It is ironic to remember that Iran and Pakistan were the first countries that the U.S. supported in obtaining nuclear technology through its Atom’s for Peace Program during the 1950s and 60s. The aim of the program, launched by President Eisenhower, was to demonstrate the positive role nuclear technology could play in the world through energy and medicine after the horrors of Hiroshima and Nagasaki. Envisioning a time when petroleum would run out, the Shah of Iran invited American Machine Foundry to build the first Iranian nuclear reactor. This cooperation ended with the overthrow of the Shah and the rise of the Islamic Republic.

It will be interesting to see what happens as these programs in the Gulf evolve. Most of the countries of the GCC (with the notable exception of Kuwait) are continuing to invest in nuclear energy as other countries retreat from it for safety reasons. The highly concentrated populations and desert geographies of the Gulf countries could make a nuclear disaster in a place like Qatar even more devastating than it has been in Japan. If Iran develops the nuclear bomb, it is unclear whether the U.S. would become more wary or more supportive of Arab nuclear ambitions. Ideas on Energy will be following this issue closely and reporting more as it develops.

An Energy Prize From the Middle East

Competitions with cash prizes are increasingly being seen by philanthropies, businesses, and governments as a way to spur innovation towards social goals.  This trend is moving out of the U.S. and Europe to other parts of the world.  Today the Zayed Future Energy Prize, based in Abu Dhabi, has announced the top six finalists to compete for the 2011 Prize.  It might seem strange that an oil rich state in the Gulf is focused on promoting alternative energy but Abu Dhabi has been particularly forward looking in thinking about the future of energy.  Abu Dhabi is home to Masdar City, a $22 billion planned community that is aiming to be carbon neutral and serve as a hub for renewable energy and clean technology companies.

According to the organization’s website, “This annual award celebrates achievements that reflect innovation, long-term vision and leadership in renewable energy and sustainability.”  The winner will receive $1.5 million and two runner ups will get $350,000.  The finalists are:

Amory B. Lovins, the Chairman and Chief Scientist of the Rocky Mountain Institute in Colorado, for his work on “integrative design” for energy efficient buildings. Lovins describes “integrative design” as a powerful and globally applicable new tool for shifting rapidly from oil and coal to efficiency and renewables.

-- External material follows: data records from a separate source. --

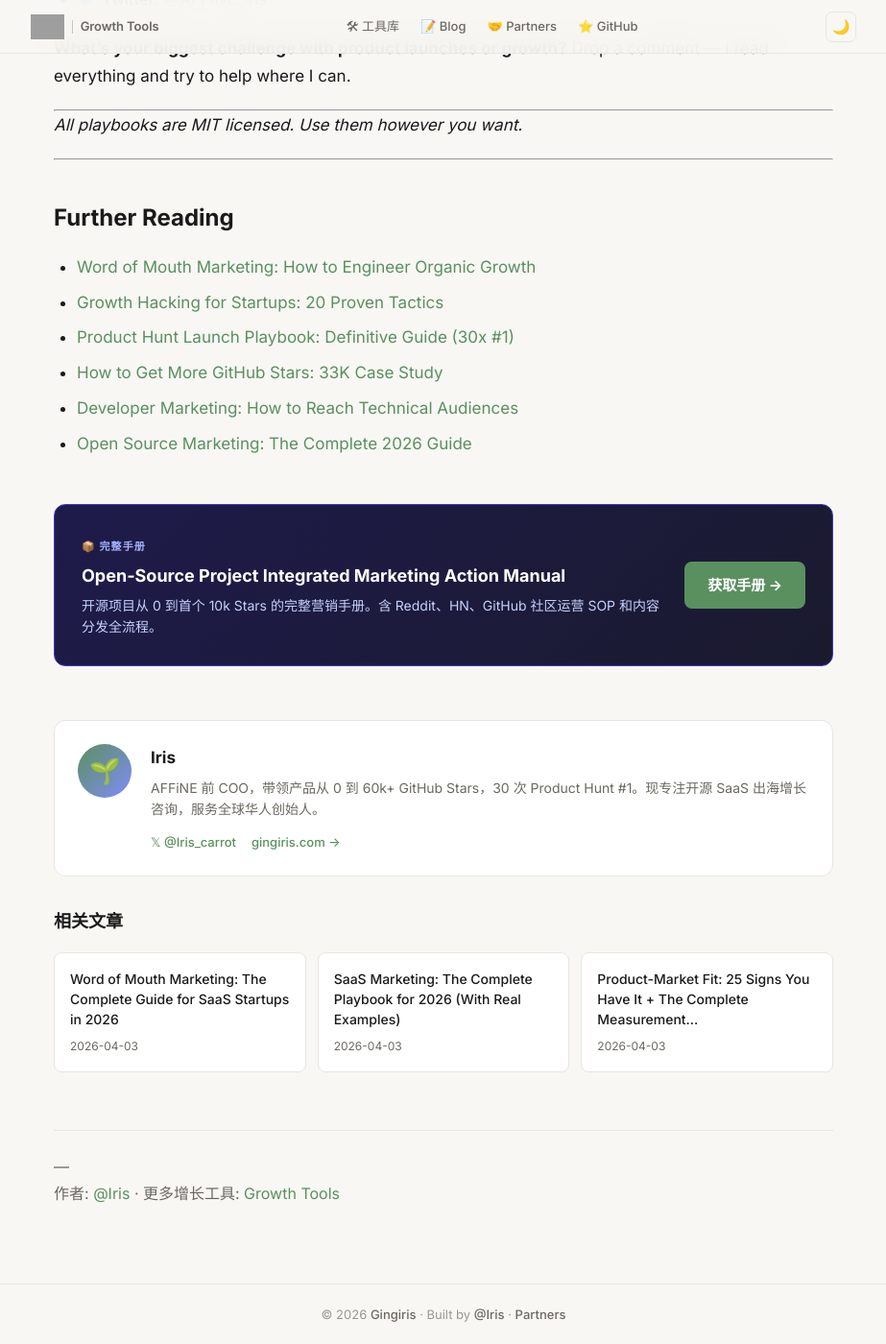
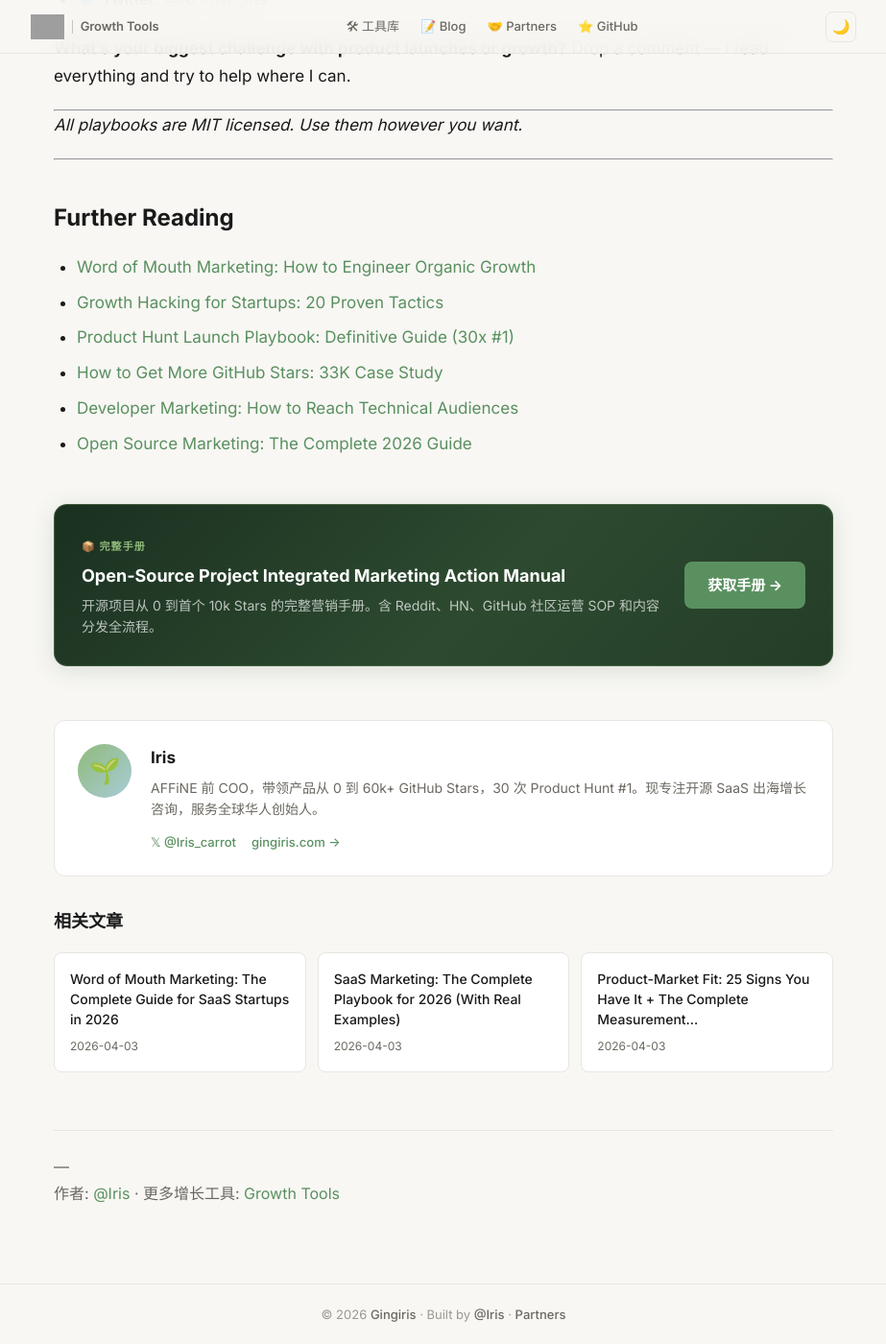
Before and after one commit to Gingiris/growth-tools, a Jekyll site: the page built from _posts/2026-03-07-i-led-affine-from-0-to-60k-github-stars-here-are-my-open-source-growth-playbooks.md, in a window 1280 px wide and 1400 px high, scrolled down 2503 px. Shown: the whole window at 96% size, without its empty margins (178-1101 px from the left). Built offline with Jekyll 4.4.1, drawn with Linux system fonts in a browser that asks for light colours; grey boxes are pictures that could not be loaded.

Commit message:
post layout: align Gumroad CTA + author avatar to Gingiris green palette
- Gumroad CTA: purple #1e1b4b → forest green gradient (matches stats banner)
- CTA badge color: #a5b4fc → #8fba7a (green-mid)
- CTA desc: #c7d2fe → rgba white (warm)
- Author avatar gradient: green/blue (#8fba7a → #a8ccd8) replacing purple

Co-Authored-By: Claude Sonnet 4.6 <noreply@anthropic.com>

```diff
--- a/_layouts/post.html
+++ b/_layouts/post.html
@@ -416,7 +416,7 @@ layout: default
   width: 56px;
   height: 56px;
   border-radius: 50%;
-  background: linear-gradient(135deg, var(--accent), #818cf8);
+  background: linear-gradient(135deg, #8fba7a, #a8ccd8);
   display: flex;
   align-items: center;
   justify-content: center;
@@ -472,11 +472,12 @@ layout: default
 
 /* ── Gumroad CTA ────────────────────────────────────────────────── */
 .gumroad-cta {
-  background: linear-gradient(135deg, #1e1b4b 0%, #1a1a2e 100%);
-  border: 1px solid #4338ca;
-  border-radius: 12px;
+  background: linear-gradient(135deg, #1a3020 0%, #2d4a30 55%, #243d28 100%);
+  border: 1px solid rgba(143,186,122,0.25);
+  border-radius: 14px;
   padding: 28px;
   margin: 48px 0 36px;
+  box-shadow: 0 4px 24px rgba(45,74,48,0.15);
 }
 .gumroad-cta-inner {
   display: flex;
@@ -491,7 +492,7 @@ layout: default
   font-weight: 700;
   text-transform: uppercase;
   letter-spacing: 0.1em;
-  color: #a5b4fc;
+  color: #8fba7a;
   margin-bottom: 8px;
 }
 .gumroad-cta-title {
@@ -502,7 +503,7 @@ layout: default
   line-height: 1.4;
 }
 .gumroad-cta-desc {
-  color: #c7d2fe;
+  color: rgba(255,255,255,0.7);
   font-size: 14px;
   line-height: 1.6;
   margin: 0;
```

Barefoot College, the only fully solar electrified College in India, for training woman in rural areas to contribute to solar energy development. The college believes the very poor have every right to have access to, control, and manage and own the most sophisticated of technologies to improve their own lives.

E+Co, an investment company based in New Jersey, for its pioneering clean energy investments in the developing world. E+Co supports and invests in small and growing clean energy enterprises in developing countries that impact climate change and energy poverty.

First Solar, solar modules manufacturer based in Arizona, for its commitment to solar energy and the development of more efficient thin film solar modules. First Solar has developed an innovative photovoltaic technology focused on affordability as well as sustainability and is the preferred module supplier for major PV projects globally.

Terry Tamminen, CEO and Founder of 7th Generation Advisors, for his work in developing renewable energy solutions in California. For more than 20 years, Tamminen has developed, implemented and replicated effective renewable and sustainable energy solutions by using California as a proof-of-concept model, then scaling up to larger markets within the US and internationally.

Vestas, a Danish manufacturer of wind turbine technology for its work to bring clean energy to developing countries. For over 30 years, Vestas has been introducing innovative ideas to promote clean, renewable wind power as one of the world’s mainstream power solutions. They are relentlessly committed to establishing wind as a large-scale, sustainable alternative to oil and gas.